These days I write only short stories. I started my writing career with novels, and wrote four, all of which came winging back to me. It was the start of my writing career, I was still learning, and they simply weren't good enough. I've also written articles, for a small press, local magazine, and thoroughly enjoyed it. The magazine eventually closed, and I didn't pursue article writing.
What made you become a writer?
I don't think I actually 'became' a writer overnight, as it were. I've always loved writing (and reading). I was always good at English grammar at school, and loved essays and compositions which never seemed to require any great effort for me to write, so I was lucky in that respect. From there I think my need to write evolved into letter writing for many years, especially when I lived in Australia for a very long time. Long letters home to friends and family were my lifeline. And when I say long letters, we're talking about between 2,000 - 4,000 words per (typed) letter!
Which writers do you admire?
Almost too many to count. All the classics, e.g. Austen, the Brontes, Dickens, Conan Doyle, Oscar Wilde, Wilkie Collins, Jerome K .Jerome, F. Scot Fitzgerald, Henry James. And then there's Agatha Christie, Daphne du Maurier, Frederick Forsyth, Harlan Coben, Robert Harris, Ian Fleming. And those are just the ones I can remember!
Tell us something about your writing routine.
Basically, I don't have much of a writing routine at all. But as soon as I get an idea for a story, then I give it full attention, and everything else goes by the board. I'm also constantly thinking in terms of plots and characters and situations, and I think subconsciously I'm always tuned in to possible ideas for stories. You sort of develop an antennae that's 'on' all the time, whether you're aware of it or not. So in a sense you're writing all the time, even if it's solely in your head.
Do you have a favourite place for writing?
I write in our spare room, which was once our daughter's room, although she's long since vacated it and now lives in France. But this is where the computer is now, plus shelves groaning with books, and the whole room is set up as an office, with folders and files and shoe boxes full of bits and pieces of paper, notes, etc. I try to keep some semblance of order and sometimes manage it. Other times it looks like an explosion in a paper factory!

Michael O' Connor


















Michael's story is ideally read on 14th of December.

What inspired you to write SLIGHT EXPECTATIONS?

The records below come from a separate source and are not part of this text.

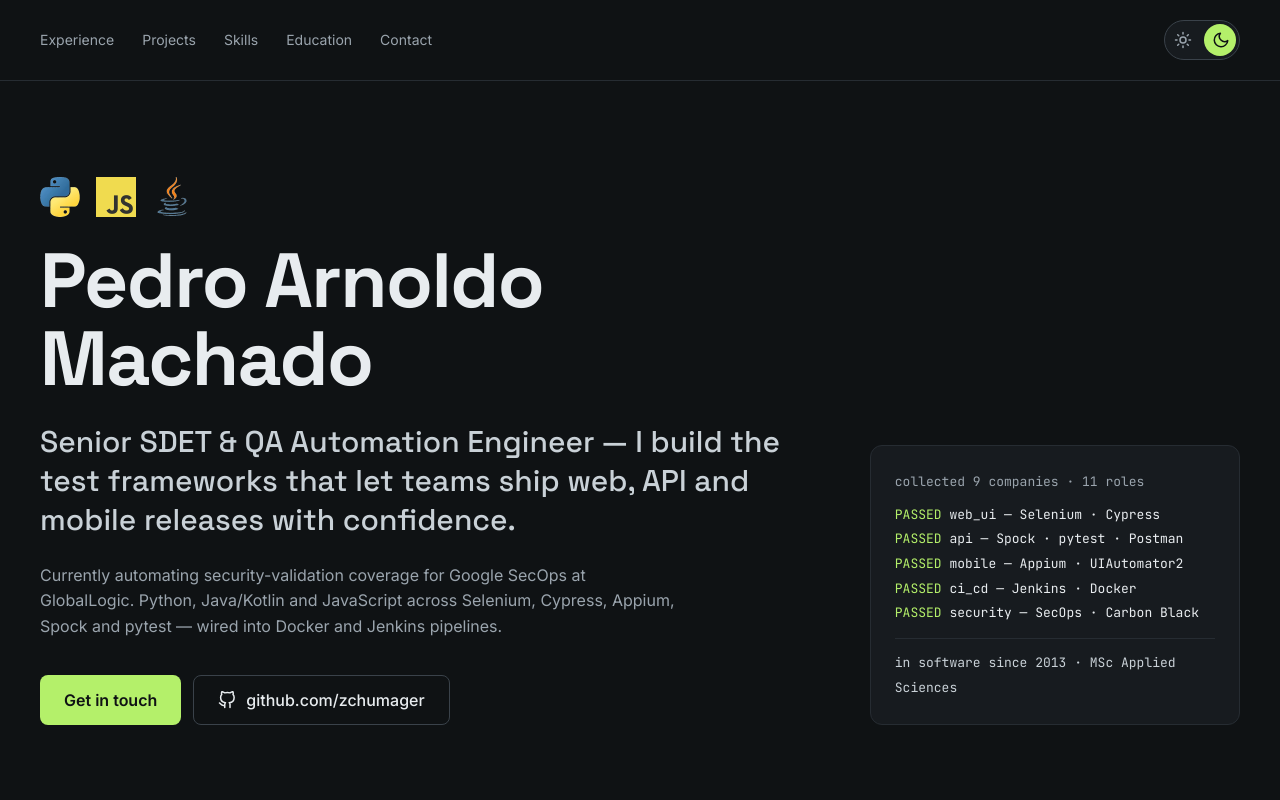
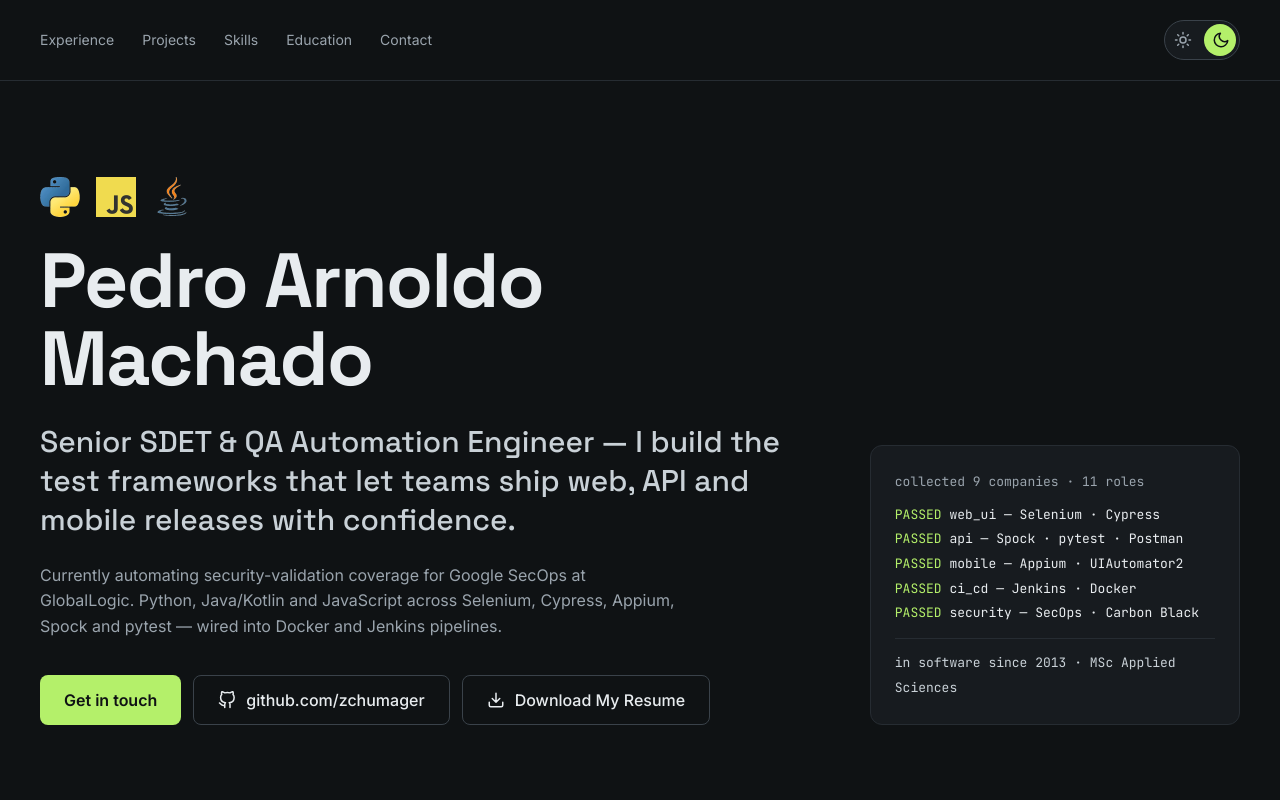
Before and after one commit to zchumager/portfolio, a plain HTML site: page index.html in a window 1280 px wide. Shown: the top 800 px of the page. Drawn offline with Linux system fonts and the light colour scheme.

Commit message:
Add downloadable résumé PDF and enable download button
Co-Authored-By: Claude Opus 5.5 <noreply@anthropic.com>
Claude-Session: https://claude.ai/code/session_01NYQgYQsyotPn4n8pftddox

```diff
--- a/index.html
+++ b/index.html
@@ -46,9 +46,9 @@
 <a href="https://github.com/zchumager" style="display: inline-flex; align-items: center; gap: 10px; min-height: 48px; padding: 0 24px; border-radius: 8px; border: 1px solid var(--line-strong); font-weight: 500">
 <svg width="18" height="18" viewBox="0 0 24 24" fill="none" stroke="currentColor" stroke-width="2" stroke-linecap="round" stroke-linejoin="round" aria-hidden="true"><path d="M9 19c-5 1.5-5-2.5-7-3m14 6v-3.87a3.37 3.37 0 0 0-.94-2.61c3.14-.35 6.44-1.54 6.44-7A5.44 5.44 0 0 0 20 4.77 5.07 5.07 0 0 0 19.91 1S18.73.65 16 2.48a13.38 13.38 0 0 0-7 0C6.27.65 5.09 1 5.09 1A5.07 5.07 0 0 0 5 4.77a5.44 5.44 0 0 0-1.5 3.78c0 5.42 3.3 6.61 6.44 7A3.37 3.37 0 0 0 9 18.13V22"></path></svg>
 github.com/zchumager</a>
-<!-- TODO: add résumé PDF link
-<a href="[YOUR RESUME PDF LINK]" style="display: inline-flex; align-items: center; min-height: 48px; padding: 0 24px; border-radius: 8px; border: 1px solid var(-line-strong); font-weight: 500">Download résumé</a>
--->
+<a href="assets/Pedro_Arnoldo_Machado_Resume.pdf" download="Pedro_Arnoldo_Machado_Resume.pdf" style="display: inline-flex; align-items: center; gap: 10px; min-height: 48px; padding: 0 24px; border-radius: 8px; border: 1px solid var(--line-strong); font-weight: 500">
+<svg width="18" height="18" viewBox="0 0 24 24" fill="none" stroke="currentColor" stroke-width="2" stroke-linecap="round" stroke-linejoin="round" aria-hidden="true"><path d="M21 15v4a2 2 0 0 1-2 2H5a2 2 0 0 1-2-2v-4M7 10l5 5 5-5M12 15V3"></path></svg>
+Download My Resume</a>
 </div>
 </div>
 <div style="flex: 1 1 320px; min-width: 0; background: var(--surface); border: 1px solid var(--line); border-radius: 12px; padding: 24px; font-family: 'JetBrains Mono', monospace; font-size: 13px; line-height: 1.9">
```
Also changed, not shown: 1 other file.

I live quite close to St James' Church in Cooling, Kent, which is where Charles Dickens set the opening of his novel "Great Expectations". I went there one day to see it for myself, and standing there alone in the churchyard, with a slight breeze rustling the grass and crows cawing overhead, it seemed to me that if I closed my eyes for a moment, the ghost of Dickens might appear. That was the basis for my story.



What other material do you normally write?

Much of my work in the past has been what is termed 'genre fiction' i.e. fantasy, horror and science fiction. However, I am moving away from that now into more mainstream work, although I suspect I shall never be able to forgo of an element of fantasy in any story I write.


What made you become a writer?

I cannot remember a time when I wanted to be anything else.


Which writers do you admire?

Unsurprisingly, Dickens and many of his nineteenth century contemporaries are particular favourites of mine. More contemporary authors I admire include Michael Moorcock, Peter Ackroyd, Jasper Fforde and Anthony Burgess.


Tell us something about your writing routine.

I don't really have a writing routine. I do it as and when the inspiration happens to coincide with the free time. I do a lot of reviewing, editing and proofreading for other people, which generally has deadlines, so my own work tends to be squeezed in around that.


Do you have a favourite place for writing?

I have a spare room in my home which I grandiloquently call a 'study' (so much more literary than 'home office'!) and I do all my writing there